**What you have to do**
Each line of the data is to be output verbatim, with the images removed.

┌──

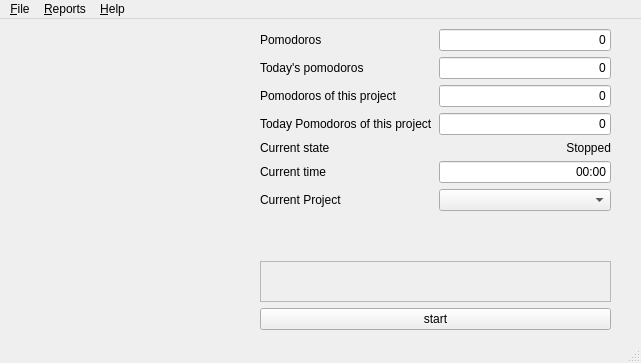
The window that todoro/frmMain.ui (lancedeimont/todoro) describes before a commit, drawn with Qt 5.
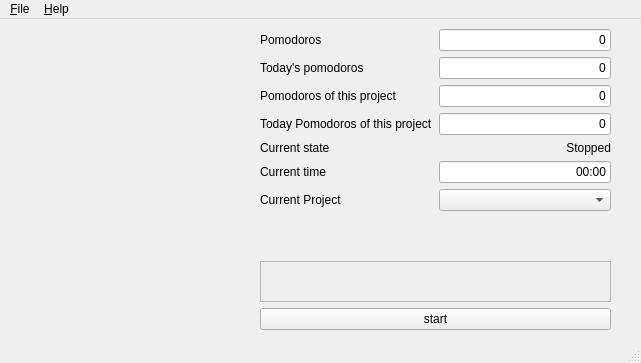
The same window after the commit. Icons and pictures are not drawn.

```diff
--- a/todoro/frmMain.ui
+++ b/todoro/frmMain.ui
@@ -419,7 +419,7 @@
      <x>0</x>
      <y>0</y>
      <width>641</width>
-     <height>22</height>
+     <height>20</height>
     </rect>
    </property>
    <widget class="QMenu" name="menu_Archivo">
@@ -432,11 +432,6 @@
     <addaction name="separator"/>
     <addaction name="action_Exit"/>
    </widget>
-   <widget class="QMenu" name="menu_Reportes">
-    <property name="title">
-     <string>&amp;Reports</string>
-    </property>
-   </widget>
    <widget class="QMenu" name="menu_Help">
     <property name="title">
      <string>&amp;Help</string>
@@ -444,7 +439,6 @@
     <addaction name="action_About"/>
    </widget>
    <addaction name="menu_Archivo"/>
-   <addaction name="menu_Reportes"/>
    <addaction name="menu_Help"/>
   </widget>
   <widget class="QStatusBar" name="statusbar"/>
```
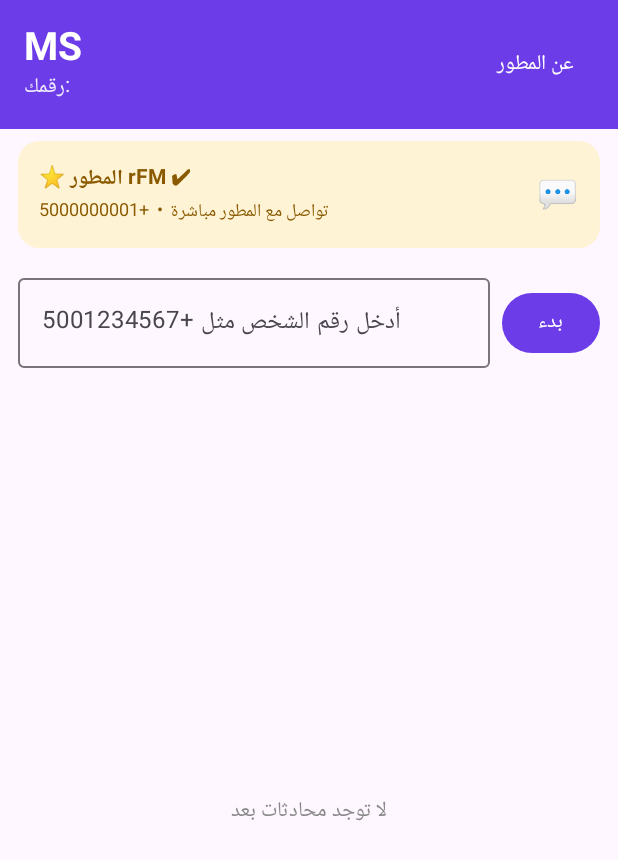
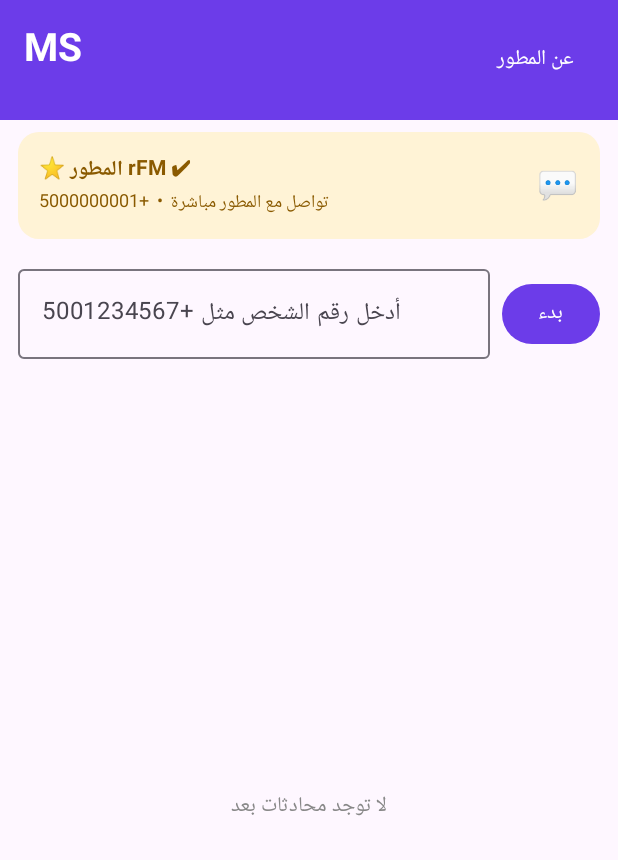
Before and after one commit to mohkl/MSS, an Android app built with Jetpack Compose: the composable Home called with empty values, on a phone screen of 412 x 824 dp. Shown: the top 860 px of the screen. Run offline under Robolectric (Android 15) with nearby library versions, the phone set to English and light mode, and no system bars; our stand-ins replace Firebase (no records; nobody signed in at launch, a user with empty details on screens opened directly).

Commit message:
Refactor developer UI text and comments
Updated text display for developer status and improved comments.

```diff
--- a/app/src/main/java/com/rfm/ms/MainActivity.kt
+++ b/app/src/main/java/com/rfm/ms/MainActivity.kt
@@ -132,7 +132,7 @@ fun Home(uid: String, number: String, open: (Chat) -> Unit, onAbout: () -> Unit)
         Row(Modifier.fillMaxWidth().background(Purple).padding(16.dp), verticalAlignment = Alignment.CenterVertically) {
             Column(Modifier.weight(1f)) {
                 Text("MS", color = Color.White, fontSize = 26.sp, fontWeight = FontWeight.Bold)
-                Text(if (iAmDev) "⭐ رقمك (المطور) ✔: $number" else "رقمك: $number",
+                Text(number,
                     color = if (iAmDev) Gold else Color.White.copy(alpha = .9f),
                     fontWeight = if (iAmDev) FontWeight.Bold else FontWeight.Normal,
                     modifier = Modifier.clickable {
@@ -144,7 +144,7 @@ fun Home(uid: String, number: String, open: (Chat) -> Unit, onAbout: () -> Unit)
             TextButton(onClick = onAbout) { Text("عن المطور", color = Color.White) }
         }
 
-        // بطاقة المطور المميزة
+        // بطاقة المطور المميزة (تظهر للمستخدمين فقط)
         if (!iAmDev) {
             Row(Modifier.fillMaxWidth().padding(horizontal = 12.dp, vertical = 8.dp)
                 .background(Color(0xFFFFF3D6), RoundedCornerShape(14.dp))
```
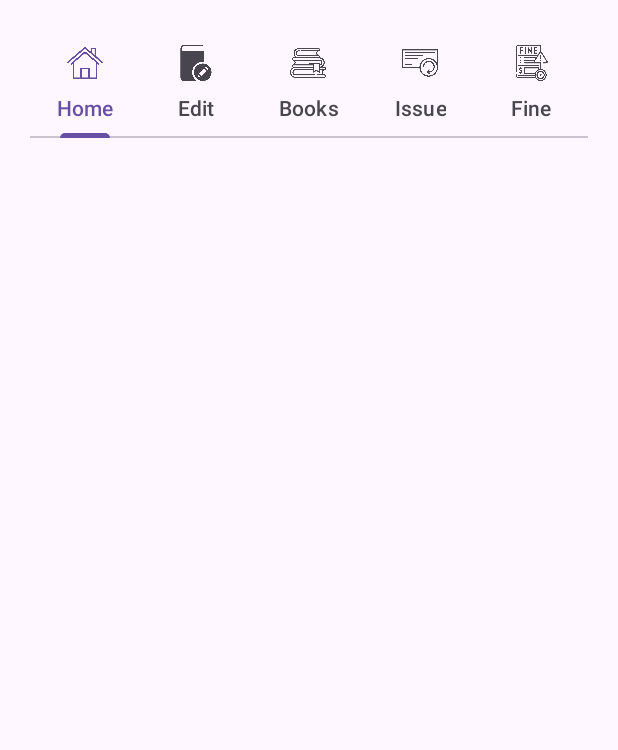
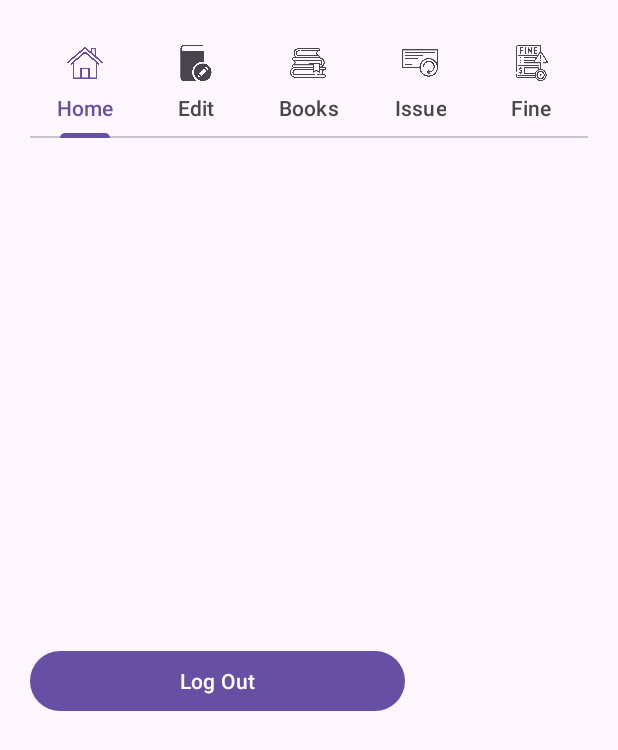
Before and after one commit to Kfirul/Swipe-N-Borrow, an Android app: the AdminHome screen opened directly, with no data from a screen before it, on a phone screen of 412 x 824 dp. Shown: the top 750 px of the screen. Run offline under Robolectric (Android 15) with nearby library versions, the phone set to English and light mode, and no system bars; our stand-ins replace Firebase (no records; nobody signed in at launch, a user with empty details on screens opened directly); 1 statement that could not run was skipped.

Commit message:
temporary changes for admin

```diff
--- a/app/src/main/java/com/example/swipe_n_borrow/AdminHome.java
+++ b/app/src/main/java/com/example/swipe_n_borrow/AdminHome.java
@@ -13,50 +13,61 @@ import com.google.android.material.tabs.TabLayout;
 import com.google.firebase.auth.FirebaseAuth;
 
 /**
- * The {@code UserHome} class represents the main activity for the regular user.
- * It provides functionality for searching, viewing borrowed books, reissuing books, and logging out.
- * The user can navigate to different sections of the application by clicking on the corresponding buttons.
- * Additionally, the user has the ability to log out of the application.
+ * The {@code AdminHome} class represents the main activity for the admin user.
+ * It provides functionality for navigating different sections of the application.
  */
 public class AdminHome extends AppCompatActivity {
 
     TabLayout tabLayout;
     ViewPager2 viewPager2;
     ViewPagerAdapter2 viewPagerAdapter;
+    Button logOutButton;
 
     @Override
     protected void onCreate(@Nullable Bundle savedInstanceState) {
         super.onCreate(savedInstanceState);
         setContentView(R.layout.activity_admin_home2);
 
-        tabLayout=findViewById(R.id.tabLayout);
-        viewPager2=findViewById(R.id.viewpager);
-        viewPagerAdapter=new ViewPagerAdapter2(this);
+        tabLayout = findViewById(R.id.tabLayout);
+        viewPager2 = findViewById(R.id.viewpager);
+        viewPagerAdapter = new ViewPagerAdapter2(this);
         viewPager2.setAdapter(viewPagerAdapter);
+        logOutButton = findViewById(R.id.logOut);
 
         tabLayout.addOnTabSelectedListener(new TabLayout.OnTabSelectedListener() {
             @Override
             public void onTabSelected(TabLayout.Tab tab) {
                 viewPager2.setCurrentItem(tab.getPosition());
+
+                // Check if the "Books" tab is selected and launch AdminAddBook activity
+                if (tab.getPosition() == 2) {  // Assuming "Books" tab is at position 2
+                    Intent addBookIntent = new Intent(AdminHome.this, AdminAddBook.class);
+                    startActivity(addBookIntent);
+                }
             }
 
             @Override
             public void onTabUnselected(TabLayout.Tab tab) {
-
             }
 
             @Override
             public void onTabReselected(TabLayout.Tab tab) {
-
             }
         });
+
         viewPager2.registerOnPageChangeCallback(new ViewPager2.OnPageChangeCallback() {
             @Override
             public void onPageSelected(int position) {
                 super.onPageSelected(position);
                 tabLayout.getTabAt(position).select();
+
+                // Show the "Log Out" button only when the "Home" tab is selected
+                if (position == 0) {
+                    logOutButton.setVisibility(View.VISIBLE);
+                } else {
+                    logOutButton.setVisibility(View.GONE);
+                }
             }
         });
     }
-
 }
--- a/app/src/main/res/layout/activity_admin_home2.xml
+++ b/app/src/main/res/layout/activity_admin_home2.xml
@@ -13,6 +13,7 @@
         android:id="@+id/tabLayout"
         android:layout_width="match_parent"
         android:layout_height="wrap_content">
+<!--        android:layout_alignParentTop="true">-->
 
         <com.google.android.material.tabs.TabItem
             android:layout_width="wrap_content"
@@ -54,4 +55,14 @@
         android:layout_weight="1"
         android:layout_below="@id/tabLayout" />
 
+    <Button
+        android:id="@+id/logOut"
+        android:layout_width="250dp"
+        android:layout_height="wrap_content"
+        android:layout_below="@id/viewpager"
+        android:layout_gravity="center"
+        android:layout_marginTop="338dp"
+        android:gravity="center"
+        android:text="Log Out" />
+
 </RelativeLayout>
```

└──

**Your solution**
The window that todoro/frmMain.ui (lancedeimont/todoro) describes before a commit, drawn with Qt 5.
The same window after the commit. Icons and pictures are not drawn.

```diff
--- a/todoro/frmMain.ui
+++ b/todoro/frmMain.ui
@@ -419,7 +419,7 @@
      <x>0</x>
      <y>0</y>
      <width>641</width>
-     <height>22</height>
+     <height>20</height>
     </rect>
    </property>
    <widget class="QMenu" name="menu_Archivo">
@@ -432,11 +432,6 @@
     <addaction name="separator"/>
     <addaction name="action_Exit"/>
    </widget>
-   <widget class="QMenu" name="menu_Reportes">
-    <property name="title">
-     <string>&amp;Reports</string>
-    </property>
-   </widget>
    <widget class="QMenu" name="menu_Help">
     <property name="title">
      <string>&amp;Help</string>
@@ -444,7 +439,6 @@
     <addaction name="action_About"/>
    </widget>
    <addaction name="menu_Archivo"/>
-   <addaction name="menu_Reportes"/>
    <addaction name="menu_Help"/>
   </widget>
   <widget class="QStatusBar" name="statusbar"/>
```
Before and after one commit to mohkl/MSS, an Android app built with Jetpack Compose: the composable Home called with empty values, on a phone screen of 412 x 824 dp. Shown: the top 860 px of the screen. Run offline under Robolectric (Android 15) with nearby library versions, the phone set to English and light mode, and no system bars; our stand-ins replace Firebase (no records; nobody signed in at launch, a user with empty details on screens opened directly).

Commit message:
Refactor developer UI text and comments
Updated text display for developer status and improved comments.

```diff
--- a/app/src/main/java/com/rfm/ms/MainActivity.kt
+++ b/app/src/main/java/com/rfm/ms/MainActivity.kt
@@ -132,7 +132,7 @@ fun Home(uid: String, number: String, open: (Chat) -> Unit, onAbout: () -> Unit)
         Row(Modifier.fillMaxWidth().background(Purple).padding(16.dp), verticalAlignment = Alignment.CenterVertically) {
             Column(Modifier.weight(1f)) {
                 Text("MS", color = Color.White, fontSize = 26.sp, fontWeight = FontWeight.Bold)
-                Text(if (iAmDev) "⭐ رقمك (المطور) ✔: $number" else "رقمك: $number",
+                Text(number,
                     color = if (iAmDev) Gold else Color.White.copy(alpha = .9f),
                     fontWeight = if (iAmDev) FontWeight.Bold else FontWeight.Normal,
                     modifier = Modifier.clickable {
@@ -144,7 +144,7 @@ fun Home(uid: String, number: String, open: (Chat) -> Unit, onAbout: () -> Unit)
             TextButton(onClick = onAbout) { Text("عن المطور", color = Color.White) }
         }
 
-        // بطاقة المطور المميزة
+        // بطاقة المطور المميزة (تظهر للمستخدمين فقط)
         if (!iAmDev) {
             Row(Modifier.fillMaxWidth().padding(horizontal = 12.dp, vertical = 8.dp)
                 .background(Color(0xFFFFF3D6), RoundedCornerShape(14.dp))
```
Before and after one commit to Kfirul/Swipe-N-Borrow, an Android app: the AdminHome screen opened directly, with no data from a screen before it, on a phone screen of 412 x 824 dp. Shown: the top 750 px of the screen. Run offline under Robolectric (Android 15) with nearby library versions, the phone set to English and light mode, and no system bars; our stand-ins replace Firebase (no records; nobody signed in at launch, a user with empty details on screens opened directly); 1 statement that could not run was skipped.

Commit message:
temporary changes for admin

```diff
--- a/app/src/main/java/com/example/swipe_n_borrow/AdminHome.java
+++ b/app/src/main/java/com/example/swipe_n_borrow/AdminHome.java
@@ -13,50 +13,61 @@ import com.google.android.material.tabs.TabLayout;
 import com.google.firebase.auth.FirebaseAuth;
 
 /**
- * The {@code UserHome} class represents the main activity for the regular user.
- * It provides functionality for searching, viewing borrowed books, reissuing books, and logging out.
- * The user can navigate to different sections of the application by clicking on the corresponding buttons.
- * Additionally, the user has the ability to log out of the application.
+ * The {@code AdminHome} class represents the main activity for the admin user.
+ * It provides functionality for navigating different sections of the application.
  */
 public class AdminHome extends AppCompatActivity {
 
     TabLayout tabLayout;
     ViewPager2 viewPager2;
     ViewPagerAdapter2 viewPagerAdapter;
+    Button logOutButton;
 
     @Override
     protected void onCreate(@Nullable Bundle savedInstanceState) {
         super.onCreate(savedInstanceState);
         setContentView(R.layout.activity_admin_home2);
 
-        tabLayout=findViewById(R.id.tabLayout);
-        viewPager2=findViewById(R.id.viewpager);
-        viewPagerAdapter=new ViewPagerAdapter2(this);
+        tabLayout = findViewById(R.id.tabLayout);
+        viewPager2 = findViewById(R.id.viewpager);
+        viewPagerAdapter = new ViewPagerAdapter2(this);
         viewPager2.setAdapter(viewPagerAdapter);
+        logOutButton = findViewById(R.id.logOut);
 
         tabLayout.addOnTabSelectedListener(new TabLayout.OnTabSelectedListener() {
             @Override
             public void onTabSelected(TabLayout.Tab tab) {
                 viewPager2.setCurrentItem(tab.getPosition());
+
+                // Check if the "Books" tab is selected and launch AdminAddBook activity
+                if (tab.getPosition() == 2) {  // Assuming "Books" tab is at position 2
+                    Intent addBookIntent = new Intent(AdminHome.this, AdminAddBook.class);
+                    startActivity(addBookIntent);
+                }
             }
 
             @Override
             public void onTabUnselected(TabLayout.Tab tab) {
-
             }
 
             @Override
             public void onTabReselected(TabLayout.Tab tab) {
-
             }
         });
+
         viewPager2.registerOnPageChangeCallback(new ViewPager2.OnPageChangeCallback() {
             @Override
             public void onPageSelected(int position) {
                 super.onPageSelected(position);
                 tabLayout.getTabAt(position).select();
+
+                // Show the "Log Out" button only when the "Home" tab is selected
+                if (position == 0) {
+                    logOutButton.setVisibility(View.VISIBLE);
+                } else {
+                    logOutButton.setVisibility(View.GONE);
+                }
             }
         });
     }
-
 }
--- a/app/src/main/res/layout/activity_admin_home2.xml
+++ b/app/src/main/res/layout/activity_admin_home2.xml
@@ -13,6 +13,7 @@
         android:id="@+id/tabLayout"
         android:layout_width="match_parent"
         android:layout_height="wrap_content">
+<!--        android:layout_alignParentTop="true">-->
 
         <com.google.android.material.tabs.TabItem
             android:layout_width="wrap_content"
@@ -54,4 +55,14 @@
         android:layout_weight="1"
         android:layout_below="@id/tabLayout" />
 
+    <Button
+        android:id="@+id/logOut"
+        android:layout_width="250dp"
+        android:layout_height="wrap_content"
+        android:layout_below="@id/viewpager"
+        android:layout_gravity="center"
+        android:layout_marginTop="338dp"
+        android:gravity="center"
+        android:text="Log Out" />
+
 </RelativeLayout>
```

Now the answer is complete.